Happy National S’mores Day everyone!!! The invention of these campfire treats are attributed to the Girl Scouts and date from publication of theirs from 1927, according to Wikipedia. In a post back in 2006 that I wrote about making s’mores when I was at my parents’ house, I mentioned that I couldn’t recall when I’d eaten my first one of these. They just seemed to be part of the fabric of camping and having bonfires.
Like Red Velvet Cake, a few years ago, S’mores seemed to take on a new lease in life. Bars and restaurants had mini burners so that you could custom make s’mores as dessert or snack at your table. My mother bought a s’mores kit and a rotating marshmallow fork for toasting (really). I haven’t seen those things back again in the house, although I suspect that maybe one of the kits escaped and is lurking in the back of a refrigerator somewhere.
Then, when I was at Smorgasburg last year I came upon the table for S’more Bakery. They do several different combinations of marshmallows and cookies, bruléed to order if you want to feed your childhood-inspired craving on the spot or packaged up in take-away form so that you can make them at home, which in my case would mean toasting the marshmallows over the open flame of a gas stove rather than over smoldering charcoal. Each time I see them, I really, really want one, but I’ve just never been a die-hard, fanatical fan of s’mores, as many of them as I’ve had over the years.
My faith in s’more-dom was restored however, at the Pie Party Live food blogger gathering last year. Nestled among the piles of fruit pies, tarts, empanadas (hand pies), British meat pies, quiches, and other pie-like creations, was a pie that had people raving about it. Allison Kave of First Prize Pies had worked her baking wizardry on the classic campfire treat and presented to everyone the S’mores Pie. For me, it was love at first bite.
Every taste that you remember from those childhood treats is there but somehow made better. Underneath the toasted top of the pie is a layer of gooey, melted marshmallow. Breaking through that browned layer reveals a rich, velvety chocolate interior all supported by a graham cracker crust. It’s sort of like s’mores grew up but still wants to keep a bit of that same impish spirit that made you try to get the younger campers to go on snipe hunts in the dark.

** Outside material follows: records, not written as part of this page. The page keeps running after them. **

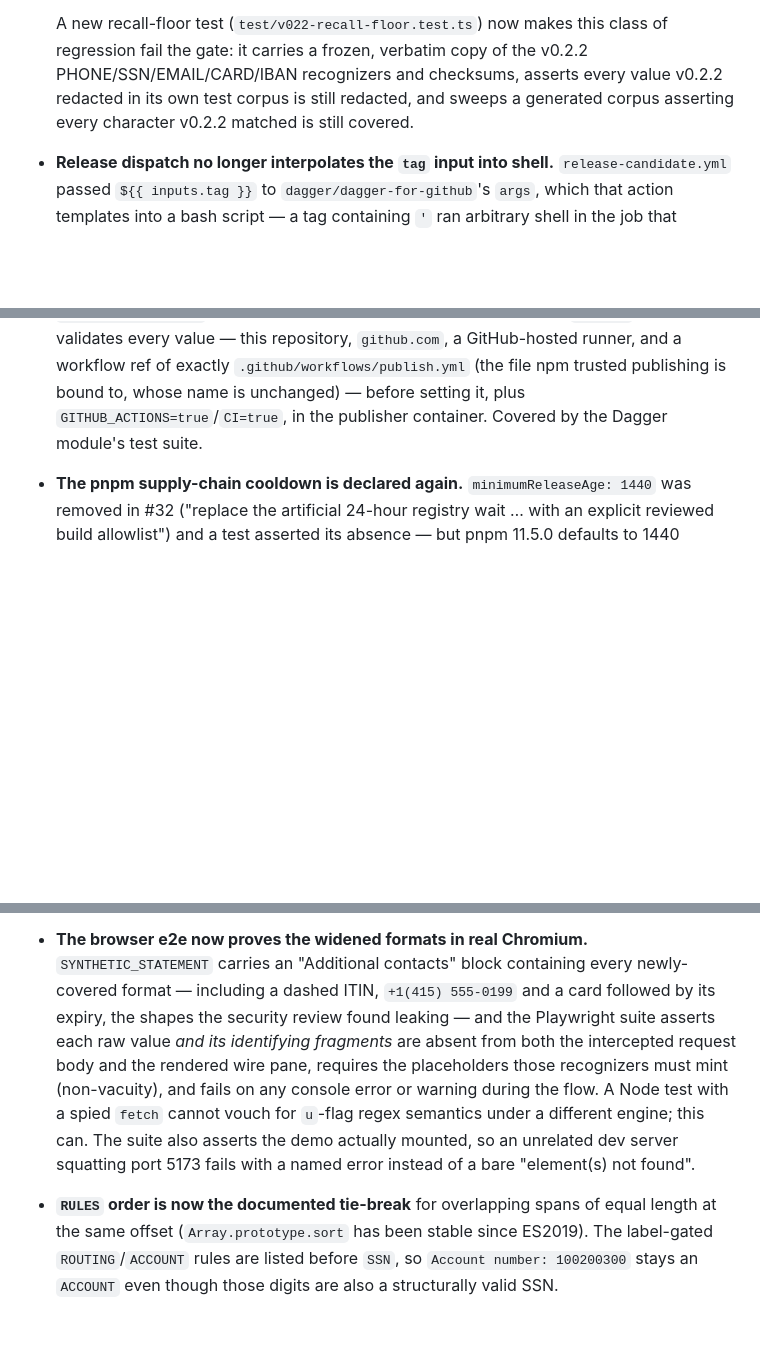
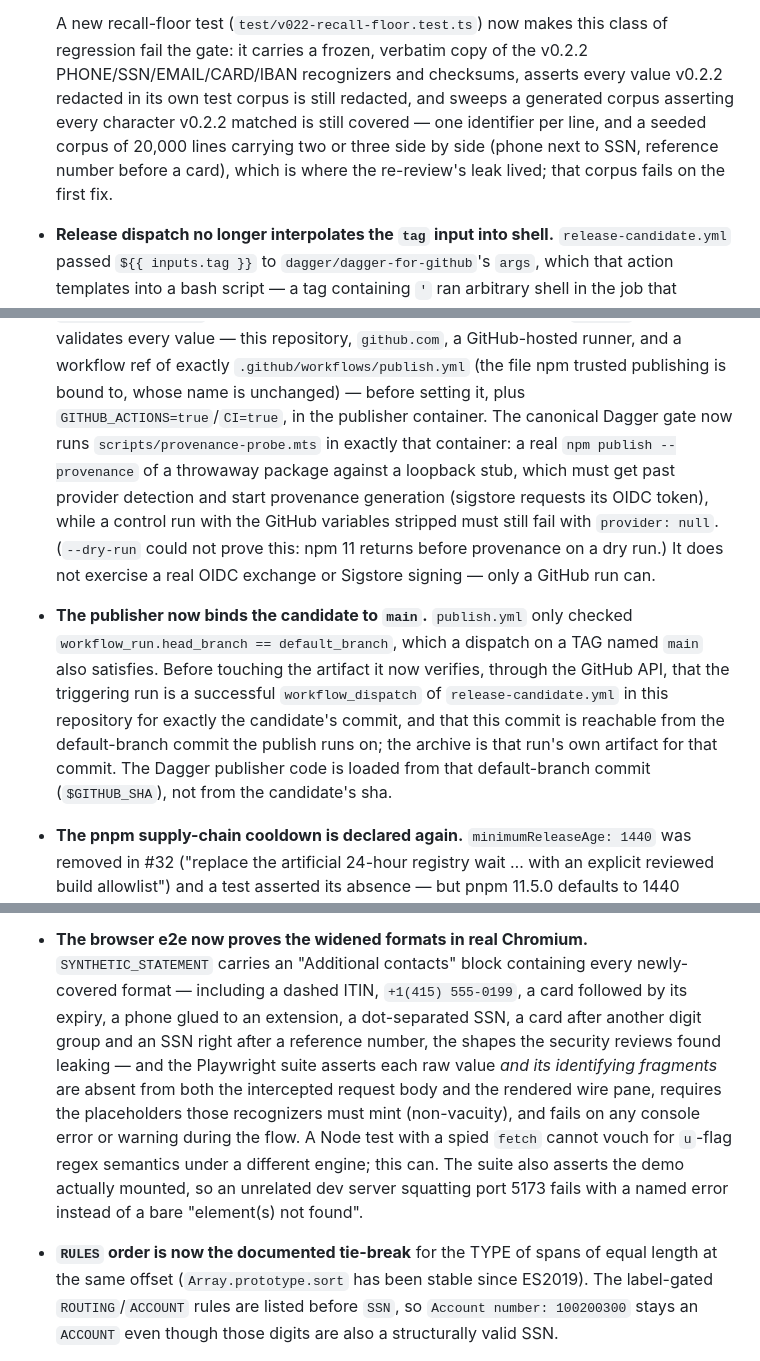
Before and after one commit to hseshadr/privacy-core, a Markdown page: CHANGELOG.md, 3 parts joined by grey strips. Rendered like a GitHub page; blank space fills up the shorter version.

```diff
--- a/CHANGELOG.md
+++ b/CHANGELOG.md
@@ -68,7 +103,10 @@ and this project adheres to [Semantic Versioning](https://semver.org/spec/v2.0.0
   class of regression fail the gate: it carries a frozen, verbatim copy of the
   v0.2.2 PHONE/SSN/EMAIL/CARD/IBAN recognizers and checksums, asserts every value
   v0.2.2 redacted in its own test corpus is still redacted, and sweeps a
-  generated corpus asserting every character v0.2.2 matched is still covered.
+  generated corpus asserting every character v0.2.2 matched is still covered —
+  one identifier per line, and a seeded corpus of 20,000 lines carrying two or
+  three side by side (phone next to SSN, reference number before a card), which
+  is where the re-review's leak lived; that corpus fails on the first fix.
 - **Release dispatch no longer interpolates the `tag` input into shell.**
   `release-candidate.yml` passed `${{ inputs.tag }}` to
   `dagger/dagger-for-github`'s `args`, which that action templates into a bash
@@ -95,8 +133,23 @@ and this project adheres to [Semantic Versioning](https://semver.org/spec/v2.0.0
   — this repository, `github.com`, a GitHub-hosted runner, and a workflow ref of
   exactly `.github/workflows/publish.yml` (the file npm trusted publishing is
   bound to, whose name is unchanged) — before setting it, plus
-  `GITHUB_ACTIONS=true`/`CI=true`, in the publisher container. Covered by the
-  Dagger module's test suite.
+  `GITHUB_ACTIONS=true`/`CI=true`, in the publisher container. The canonical
+  Dagger gate now runs `scripts/provenance-probe.mts` in exactly that container:
+  a real `npm publish --provenance` of a throwaway package against a loopback
+  stub, which must get past provider detection and start provenance generation
+  (sigstore requests its OIDC token), while a control run with the GitHub
+  variables stripped must still fail with `provider: null`. (`--dry-run` could
+  not prove this: npm 11 returns before provenance on a dry run.) It does not
+  exercise a real OIDC exchange or Sigstore signing — only a GitHub run can.
+- **The publisher now binds the candidate to `main`.** `publish.yml` only
+  checked `workflow_run.head_branch == default_branch`, which a dispatch on a
+  TAG named `main` also satisfies. Before touching the artifact it now verifies,
+  through the GitHub API, that the triggering run is a successful
+  `workflow_dispatch` of `release-candidate.yml` in this repository for exactly
+  the candidate's commit, and that this commit is reachable from the
+  default-branch commit the publish runs on; the archive is that run's own
+  artifact for that commit. The Dagger publisher code is loaded from that
+  default-branch commit (`$GITHUB_SHA`), not from the candidate's sha.
 - **The pnpm supply-chain cooldown is declared again.** `minimumReleaseAge: 1440`
   was removed in #32 ("replace the artificial 24-hour registry wait … with an
   explicit reviewed build allowlist") and a test asserted its absence — but pnpm
@@ -139,8 +192,10 @@ and this project adheres to [Semantic Versioning](https://semver.org/spec/v2.0.0
   the developer sections) moved below the fold unchanged.
 - **The browser e2e now proves the widened formats in real Chromium.**
   `SYNTHETIC_STATEMENT` carries an "Additional contacts" block containing every
-  newly-covered format — including a dashed ITIN, `+1(415) 555-0199` and a card
-  followed by its expiry, the shapes the security review found leaking — and
+  newly-covered format — including a dashed ITIN, `+1(415) 555-0199`, a card
+  followed by its expiry, a phone glued to an extension, a dot-separated SSN, a
+  card after another digit group and an SSN right after a reference number, the
+  shapes the security reviews found leaking — and
   the Playwright suite asserts each raw value *and its
   identifying fragments* are absent from both the intercepted request body and
   the rendered wire pane, requires the placeholders those recognizers must mint
@@ -149,7 +204,7 @@ and this project adheres to [Semantic Versioning](https://semver.org/spec/v2.0.0
   a different engine; this can. The suite also asserts the demo actually mounted,
   so an unrelated dev server squatting port 5173 fails with a named error instead
   of a bare "element(s) not found".
-- **`RULES` order is now the documented tie-break** for overlapping spans of equal
+- **`RULES` order is now the documented tie-break** for the TYPE of spans of equal
   length at the same offset (`Array.prototype.sort` has been stable since ES2019).
   The label-gated `ROUTING`/`ACCOUNT` rules are listed before `SSN`, so
   `Account number: 100200300` stays an `ACCOUNT` even though those digits are also
```
Also changed, not shown: other parts of CHANGELOG.md (+41 -6 lines).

These new entries to the s’mores family might not make me long for days swatting off blood-thirsty mosquitoes or fearing bumping into water moccasins or copperheads, but First Prize Pies‘ or S’more Bakery‘s confections would be fantastic ways to salute National S’mores Day.